So let's pump the brakes and take a closer look at Canoo (NASDAQ:GOEV), an EV company that debuted on the public market in late 2020 and has been off to the races this year, climbing 12% while the S&P 500 has inched only 0.8% higher.
1. Industry veterans are behind the wheel in the C-suite
Completing its merger with Hennessy Capital last month, Canoo may be new on the scene as a publicly traded company, but members of its leadership team are veterans in the automotive industry. For example, before a short stint in 2017 as chief technology officer at EV carmaker Faraday Future, Canoo's co-founder and CEO Ulrich Kranz logged over 30 years of management experience at BMW, where he worked to reimagine the MINI brand and develop the company's first SUV. Along with another Canoo co-founder, Richard Kim, Kranz led BMW's "Project i," the company's EV division.
Elsewhere in the C-suite are executives who gained EV experience at Tesla, such as Sohel Merchant, who is in charge of vehicle architecture, Christoph Kuttner, who is in charge of vehicle trim, and Alexi Charbonneau, who is in charge of skateboard (more on that later) and body.
2. How 'bout them apples?
Several weeks ago, rumors began to reemerge that Apple is keen on developing its own EV. While little news has come out since the then, Apple was reportedly in talks with Canoo in the first half of 2020. Citing people familiar with the matter, TheVerge.com reported that Apple and Canoo "discussed options ranging from investment to an acquisition ... " According to the technology-focused website, Apple was especially interested in Canoo's EV platform known as the "skateboard." Canoo states that the "skateboard design effectively enables multiple EV configurations and provides for high degree of design optionality across commercial and consumer applications." Moreover, Canoo recognizes that licensing the skateboard to original equipment manufacturers, among other businesses, "remains a viable, high-margin revenue source lending upside to the current financial model."
3. Turning down a new road
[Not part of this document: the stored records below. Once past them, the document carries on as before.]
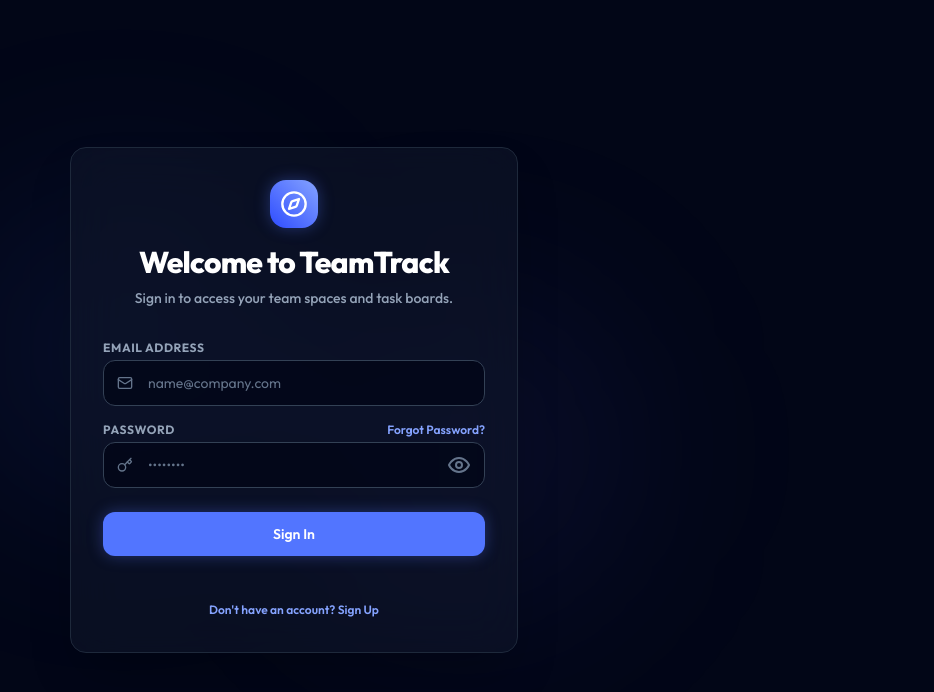
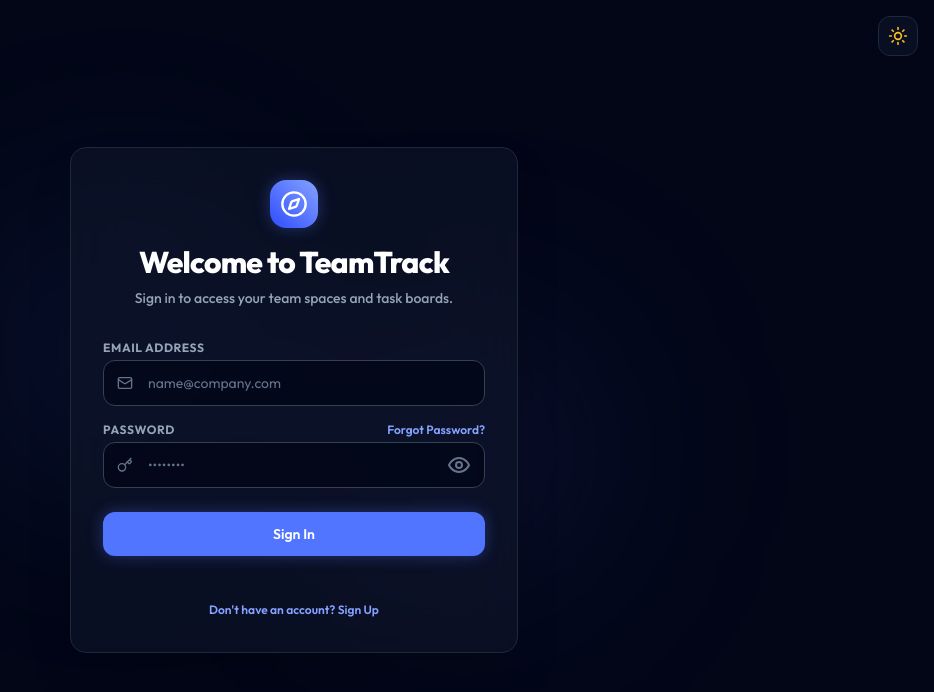
Before and after one commit to Sravanth10/teamtrack, a React (Vite) app: page /login in a window 1280 px wide. Shown: the top 692 px of the page, without its empty margins (346-1280 px from the left). Built offline with nearby package versions, Linux system fonts and the light colour scheme; no server answers.

Commit message:
Implement dark and light mode theme toggle feature

```diff
--- a/index.html
+++ b/index.html
@@ -10,6 +10,16 @@
     <link rel="preconnect" href="https://fonts.googleapis.com">
     <link rel="preconnect" href="https://fonts.gstatic.com" crossorigin>
     <link href="https://fonts.googleapis.com/css2?family=Inter:wght@300;400;500;600;700&family=Outfit:wght@400;500;600;700;800&display=swap" rel="stylesheet">
+    <script>
+      (function() {
+        const theme = localStorage.getItem('theme') || 'dark';
+        if (theme === 'light') {
+          document.documentElement.classList.add('light');
+        } else {
+          document.documentElement.classList.remove('light');
+        }
+      })();
+    </script>
   </head>
   <body class="h-full overflow-x-hidden antialiased">
     <div id="root" class="h-full flex flex-col"></div>
--- a/src/components/Navbar.jsx
+++ b/src/components/Navbar.jsx
@@ -1,9 +1,21 @@
-import React from 'react'
+import React, { useState } from 'react'
 import { useAuth } from '../hooks/useAuth'
-import { LogOut, User, Compass } from 'lucide-react'
+import { LogOut, User, Compass, Sun, Moon } from 'lucide-react'
 
 export const Navbar = () => {
   const { profile, logout } = useAuth()
+  const [theme, setTheme] = useState(localStorage.getItem('theme') || 'dark')
+
+  const toggleTheme = () => {
+    const newTheme = theme === 'dark' ? 'light' : 'dark'
+    setTheme(newTheme)
+    localStorage.setItem('theme', newTheme)
+    if (newTheme === 'light') {
+      document.documentElement.classList.add('light')
+    } else {
+      document.documentElement.classList.remove('light')
+    }
+  }
 
   return (
     <nav className="sticky top-0 z-40 w-full border-b border-dark-800 bg-dark-950/80 backdrop-blur-md">
@@ -41,6 +53,15 @@
                 {profile.role === 'admin' ? 'Lead Admin' : 'Team Member'}
               </span>
 
+              {/* Theme Toggle */}
+              <button
+                onClick={toggleTheme}
+                className="flex items-center justify-center h-9 w-9 rounded-lg bg-dark-900 border border-dark-700 text-slate-350 transition-all duration-200 hover:bg-dark-800 hover:text-white hover:border-slate-500 focus:outline-none"
+                title={theme === 'dark' ? 'Switch to Light Mode' : 'Switch to Dark Mode'}
+              >
+                {theme === 'dark' ? <Sun className="h-4.5 w-4.5 text-amber-400" /> : <Moon className="h-4.5 w-4.5 text-indigo-400" />}
+              </button>
+
               {/* Logout Button */}
               <button
                 onClick={logout}
--- a/src/index.css
+++ b/src/index.css
@@ -1,6 +1,40 @@
 @tailwind base;
 @tailwind components;
 @tailwind utilities;
+
+:root {
+  --color-bg: 2 6 23;            /* #020617 */
+  --color-card: 15 23 42;        /* #0f172a */
+  --color-border: 30 41 59;      /* #1e293b */
+  --color-border-focus: 51 65 85;/* #334155 */
+  --color-text-primary: 241 245 249;  /* #f1f5f9 */
+  --color-text-secondary: 226 232 240;/* #e2e8f0 */
+  --color-text-muted: 203 213 225;    /* #cbd5e1 */
+  --color-text-muted-more: 148 163 184;/* #94a3b8 */
+  --color-text-placeholder: 100 116 139;/* #64748b */
+  --color-white: 255 255 255;
+  --color-brand-glow: rgba(82, 117, 255, 0.35);
+  --color-glass-border: rgba(255, 255, 255, 0.08);
+}
+
+.light {
+  --color-bg: 248 250 252;          /* #f8fafc */
+  --color-card: 255 255 255;        /* #ffffff */
+  --color-border: 226 232 240;      /* #e2e8f0 */
+  --color-border-focus: 203 213 225;/* #cbd5e1 */
+  --color-text-primary: 15 23 42;  /* #0f172a */
+  --color-text-secondary: 30 41 59;/* #1e293b */
+  --color-text-muted: 51 65 85;    /* #334155 */
+  --color-text-muted-more: 71 85 105;/* #475569 */
+  --color-text-placeholder: 100 116 139;/* #64748b */
+  --color-white: 15 23 42;          /* #0f172a */
+  --color-brand-glow: rgba(82, 117, 255, 0.15);
+  --color-glass-border: rgba(0, 0, 0, 0.08);
+}
+
+.light ::-webkit-calendar-picker-indicator {
+  filter: none;
+}
 
 /* Custom Dark Theme Styles */
 body {
--- a/src/pages/Login.jsx
+++ b/src/pages/Login.jsx
@@ -2,7 +2,7 @@
 import { useAuth } from '../hooks/useAuth'
 import { useNavigate } from 'react-router-dom'
 import { supabase } from '../lib/supabaseClient'
-import { Compass, Key, Mail, User, ShieldAlert, Loader, Eye, EyeOff } from 'lucide-react'
+import { Compass, Key, Mail, User, ShieldAlert, Loader, Eye, EyeOff, Sun, Moon } from 'lucide-react'
 
 export const Login = () => {
   const { login, resetPassword, user, loading: authLoading } = useAuth()
@@ -19,6 +19,18 @@
   const [showPassword, setShowPassword] = useState(false)
   const [confirmPassword, setConfirmPassword] = useState('')
   const [showConfirmPassword, setShowConfirmPassword] = useState(false)
+  const [theme, setTheme] = useState(localStorage.getItem('theme') || 'dark')
+
+  const toggleTheme = () => {
+    const newTheme = theme === 'dark' ? 'light' : 'dark'
+    setTheme(newTheme)
+    localStorage.setItem('theme', newTheme)
+    if (newTheme === 'light') {
+      document.documentElement.classList.add('light')
+    } else {
+      document.documentElement.classList.remove('light')
+    }
+  }
 
   // Redirect to home if user session already exists
   useEffect(() => {
@@ -105,6 +117,18 @@
 
   return (
     <div className="relative flex min-h-screen items-center justify-center bg-dark-950 px-4 py-12 sm:px-6 lg:px-8">
+      {/* Floating Theme Toggle */}
+      <div className="absolute top-4 right-4 z-50">
+        <button
+          type="button"
+          onClick={toggleTheme}
+          className="flex h-10 w-10 items-center justify-center rounded-xl border border-dark-800 bg-dark-900/60 text-slate-350 backdrop-blur-md transition hover:bg-dark-800 hover:text-white"
+          title={theme === 'dark' ? 'Switch to Light Mode' : 'Switch to Dark Mode'}
+        >
+          {theme === 'dark' ? <Sun className="h-5 w-5 text-amber-400" /> : <Moon className="h-5 w-5 text-indigo-400" />}
+        </button>
+      </div>
+
       {/* Decorative Blur Orbs */}
       <div className="absolute top-1/4 left-1/4 h-[300px] w-[300px] rounded-full bg-brand-500/10 blur-[100px] pointer-events-none" />
       <div className="absolute bottom-1/4 right-1/4 h-[300px] w-[300px] rounded-full bg-indigo-500/10 blur-[100px] pointer-events-none" />
--- a/src/pages/ResetPassword.jsx
+++ b/src/pages/ResetPassword.jsx
@@ -1,7 +1,7 @@
 import React, { useState, useEffect } from 'react'
 import { useAuth } from '../hooks/useAuth'
 import { useNavigate } from 'react-router-dom'
-import { Compass, Key, ShieldAlert, Loader, Eye, EyeOff, CheckCircle2 } from 'lucide-react'
+import { Compass, Key, ShieldAlert, Loader, Eye, EyeOff, CheckCircle2, Sun, Moon } from 'lucide-react'
 
 export const ResetPassword = () => {
   const { updatePassword, user, loading: authLoading } = useAuth()
@@ -15,6 +15,18 @@
 
   const [showPassword, setShowPassword] = useState(false)
   const [showConfirmPassword, setShowConfirmPassword] = useState(false)
+  const [theme, setTheme] = useState(localStorage.getItem('theme') || 'dark')
+
+  const toggleTheme = () => {
+    const newTheme = theme === 'dark' ? 'light' : 'dark'
+    setTheme(newTheme)
+    localStorage.setItem('theme', newTheme)
+    if (newTheme === 'light') {
+      document.documentElement.classList.add('light')
+    } else {
+      document.documentElement.classList.remove('light')
+    }
+  }
 
   // Redirect to home if user session does not exist (meaning they didn't access via email link or aren't logged in)
   useEffect(() => {
@@ -65,6 +77,18 @@
 
   return (
     <div className="relative flex min-h-screen items-center justify-center bg-dark-950 px-4 py-12 sm:px-6 lg:px-8">
+      {/* Floating Theme Toggle */}
+      <div className="absolute top-4 right-4 z-50">
+        <button
+          type="button"
+          onClick={toggleTheme}
+          className="flex h-10 w-10 items-center justify-center rounded-xl border border-dark-800 bg-dark-900/60 text-slate-350 backdrop-blur-md transition hover:bg-dark-800 hover:text-white"
+          title={theme === 'dark' ? 'Switch to Light Mode' : 'Switch to Dark Mode'}
+        >
+          {theme === 'dark' ? <Sun className="h-5 w-5 text-amber-400" /> : <Moon className="h-5 w-5 text-indigo-400" />}
+        </button>
+      </div>
+
       {/* Decorative Blur Orbs */}
       <div className="absolute top-1/4 left-1/4 h-[300px] w-[300px] rounded-full bg-brand-500/10 blur-[100px] pointer-events-none" />
       <div className="absolute bottom-1/4 right-1/4 h-[300px] w-[300px] rounded-full bg-indigo-500/10 blur-[100px] pointer-events-none" />
--- a/tailwind.config.js
+++ b/tailwind.config.js
@@ -1,5 +1,6 @@
 /** @type {import('tailwindcss').Config} */
 export default {
+  darkMode: 'class',
   content: [
     "./index.html",
     "./src/**/*.{js,ts,jsx,tsx}",
@@ -27,11 +28,25 @@
           400: '#94a3b8',
           500: '#64748b',
           600: '#475569',
+          700: 'rgb(var(--color-border-focus) / <alpha-value>)',
+          800: 'rgb(var(--color-border) / <alpha-value>)',
+          900: 'rgb(var(--color-card) / <alpha-value>)',
+          950: 'rgb(var(--color-bg) / <alpha-value>)',
+        },
+        slate: {
+          50: '#f8fafc',
+          100: 'rgb(var(--color-text-primary) / <alpha-value>)',
+          200: 'rgb(var(--color-text-secondary) / <alpha-value>)',
+          300: 'rgb(var(--color-text-muted) / <alpha-value>)',
+          400: 'rgb(var(--color-text-muted-more) / <alpha-value>)',
+          500: 'rgb(var(--color-text-placeholder) / <alpha-value>)',
+          600: '#475569',
           700: '#334155',
           800: '#1e293b',
           900: '#0f172a',
-          950: '#020617', // Dark Mode Base Background
-        }
+          950: '#020617',
+        },
+        white: 'rgb(var(--color-white) / <alpha-value>)',
       },
       fontFamily: {
         sans: ['Outfit', 'Inter', 'sans-serif'],
```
Although its vehicles are not on the road just yet, Canoo plans on taking a unique approach when they're ready: a subscription model. Canoo stated in its S-1 filing that in plans to offer customers of its lifestyle and sport vehicles a "no-commitment" subscription model, where with one "monthly payment, customers will enjoy the benefits of an all-inclusive experience that, in addition to their own Canoo vehicle, also includes standard maintenance, warranty, registration and access to both insurance and vehicle charging."
Canoo is targeting Q2 2022 for the launch of its lifestyle vehicle, which has a seven-passenger seating capacity and a range of over 250 miles. Customers will have to wait a little longer to hop in the driver's seat of the company's sport vehicle. Estimated to hit the road in 2025, the sport vehicle has a range of over 300 miles and twice the interior space of the Tesla Model 3.
4. What's forecast in the crystal ball
Still in the nascent stages of its development and without any vehicles on the road, Canoo isn't generating revenue. But that's not stopping management from estimating the company's revenue in the near future. According to a recent investor presentation, Canoo estimates it will book $329 million on the top line in 2022 and increase it at an ambitious 88% compound annual growth rate (CAGR) through 2026, when it will generate sales of $4.13 billion in 2026.
In terms of profitability, Canoo expects to report negative EBITDA from 2021 through 2023. In 2024, though, the company forecasts positive EBITDA of $188 million, growing at a 127% CAGR to $964 million in 2026.
Is Canoo right for you?
Although Tesla seems to have taken the pole position among EV makers, there are bound to be other winners. Since Canoo's vehicles are still in development, it's hard to tell if the company will be a success story or simply run out of gas. Nonetheless, I find Canoo's interest in offering a subscription model to consumers particularly interesting, and it's one of the things I'll be following closely with the company. It's possible, after all, that this unconventional approach can help Canoo become a compelling growth opportunity for investors.